Russ Feingold (D-Wisc.) pushed both Crocker and Petraeus to disentangle Iraq from Al Qaeda. Neither enjoyed it. Indeed, when he asked Petraeus for his thoughts, the general quietly told Crocker, “Go ahead.”
Crocker led with a crock. “Al Qaeda [was] well on its way to have the kind of base or save haven, unthreatened, to do the kind of strategic planning against us here,” he said. There’s no evidence for that. None.
Petraeus: “I think it’s important to remember what Zawahiri and Osama bin Laden have repeatedly stated that the central front of their global war of terror is in Iraq.” Stop right there, Feingold said: isn’t their safe haven in Pakistan more significant? “I believe that, I go with our intelligence analysts because our focus is in Iraq.”

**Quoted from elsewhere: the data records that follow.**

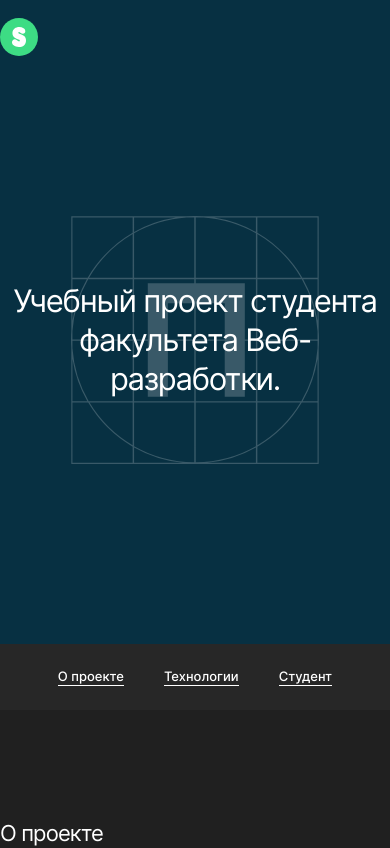
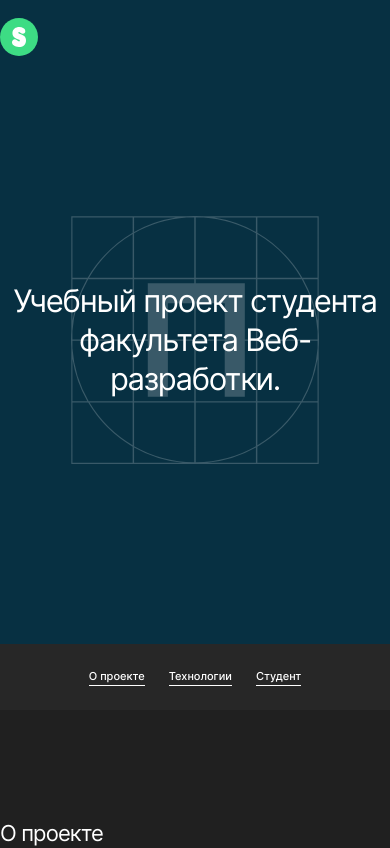
Before and after one commit to v37f/movies-explorer-frontend, a React (Create React App) app: page / in a window 390 px wide. Shown: the top 848 px of the page. Built offline with nearby package versions, Linux system fonts and the light colour scheme.

Commit message:
feat: add navtab adaptive styles

```diff
--- a/src/components/NavTab/NavTab.css
+++ b/src/components/NavTab/NavTab.css
@@ -32,3 +32,13 @@
 .navtab__link:hover {
   opacity: .7;
 }
+
+@media screen and (max-width: 425px) {
+  .navtab__list {
+    gap: 24px;
+  }
+
+  .navtab__link {
+    font-size: 11px;
+  }
+}
```
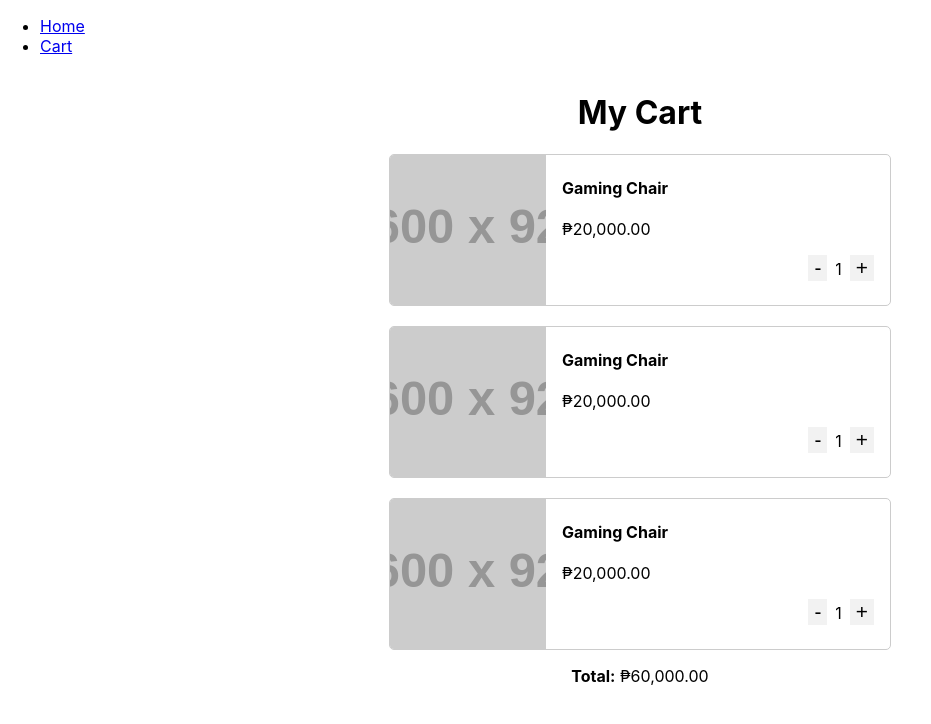
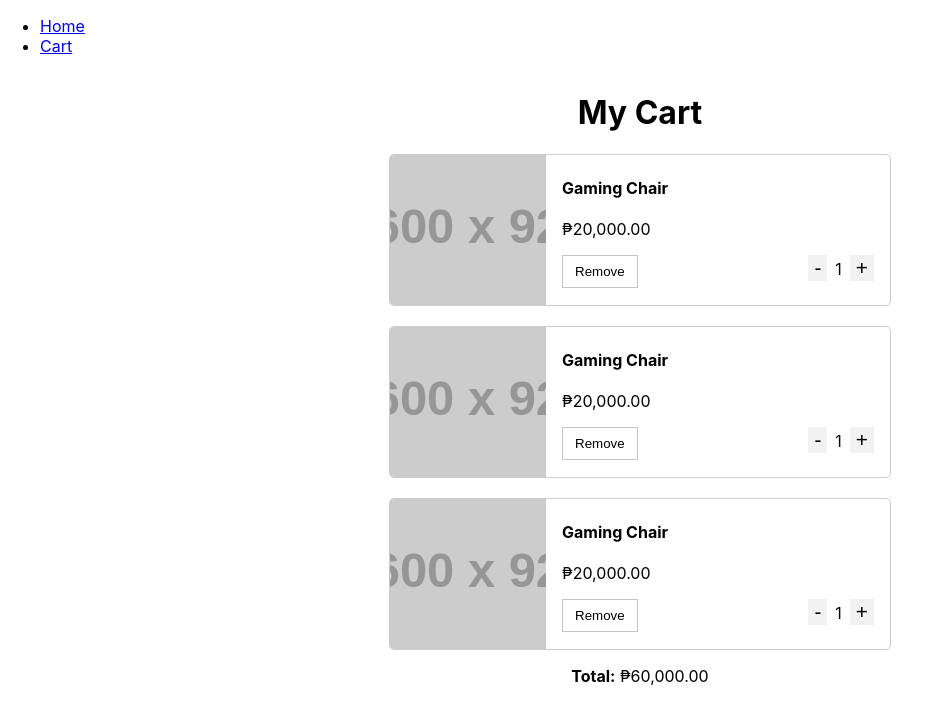
Before and after one commit to jmconcha/shopping-cart-app, a React (Create React App) app: page /cart in a window 1280 px wide. Shown: the top 724 px of the page, without its empty margins (0-931 px from the left). Built offline with nearby package versions, Linux system fonts and the light colour scheme.

Commit message:
card remove button

```diff
--- a/src/Presentation/Views/Cart/ProductList/CartProductList.tsx
+++ b/src/Presentation/Views/Cart/ProductList/CartProductList.tsx
@@ -32,21 +32,33 @@ const CardContent = styled.div`
   padding: 2px 16px 16px;
 `;
 
-const CardAction = styled.div`
+const CardContentAction = styled.div`
+  display: flex;
+  justify-content: space-between;
+`;
+
+const CardActionQuantity = styled.div`
   float: right;
 `;
 
-const CardButton = styled.button`
+const QuantityButton = styled.button`
   border: none;
   background-color: #f2f2f2;
   font-size: 1.3rem;
   cursor: pointer;
 `;
 
-const CardSpan = styled.span`
+const QuantitySpan = styled.span`
   margin-left: 8px;
   margin-right: 8px;
   font-size: 1rem;
+`;
+
+const ButtonRemove = styled.button`
+  padding: 8px 12px;
+  background-color: #fff;
+  border: 1px solid #c4c4c4;
+  cursor: pointer;
 `;
 
 function CartProductList() {
@@ -67,11 +79,14 @@ function CartProductList() {
                 <b>Gaming Chair</b>
               </h4>
               <p>₱20,000.00</p>
-              <CardAction>
-                <CardButton>-</CardButton>
-                <CardSpan>1</CardSpan>
-                <CardButton>+</CardButton>
-              </CardAction>
+              <CardContentAction>
+                <ButtonRemove>Remove</ButtonRemove>
+                <CardActionQuantity>
+                  <QuantityButton>-</QuantityButton>
+                  <QuantitySpan>1</QuantitySpan>
+                  <QuantityButton>+</QuantityButton>
+                </CardActionQuantity>
+              </CardContentAction>
             </CardContent>
           </Card>
         ))}
```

Feingold knows very well it’s unfair to ask Petraeus questions above the general’s pay grade — or maybe it’s not, since the general has occasionally today waded into the territory of national strategy. But Feingold kept pressing him to make a judgment about overall national security, rather than Iraq, in order to get Petraeus to say the war is a sideshow. And there he ended up making his point: referencing the 2004 bin Laden speech that secured Bush’s reelection, Feingold pointed out that Al Qaeda wants to bankrupt the U.S. by entangling it in Iraq, much as its Afghan allies in the 1980s did to the Soviet Union.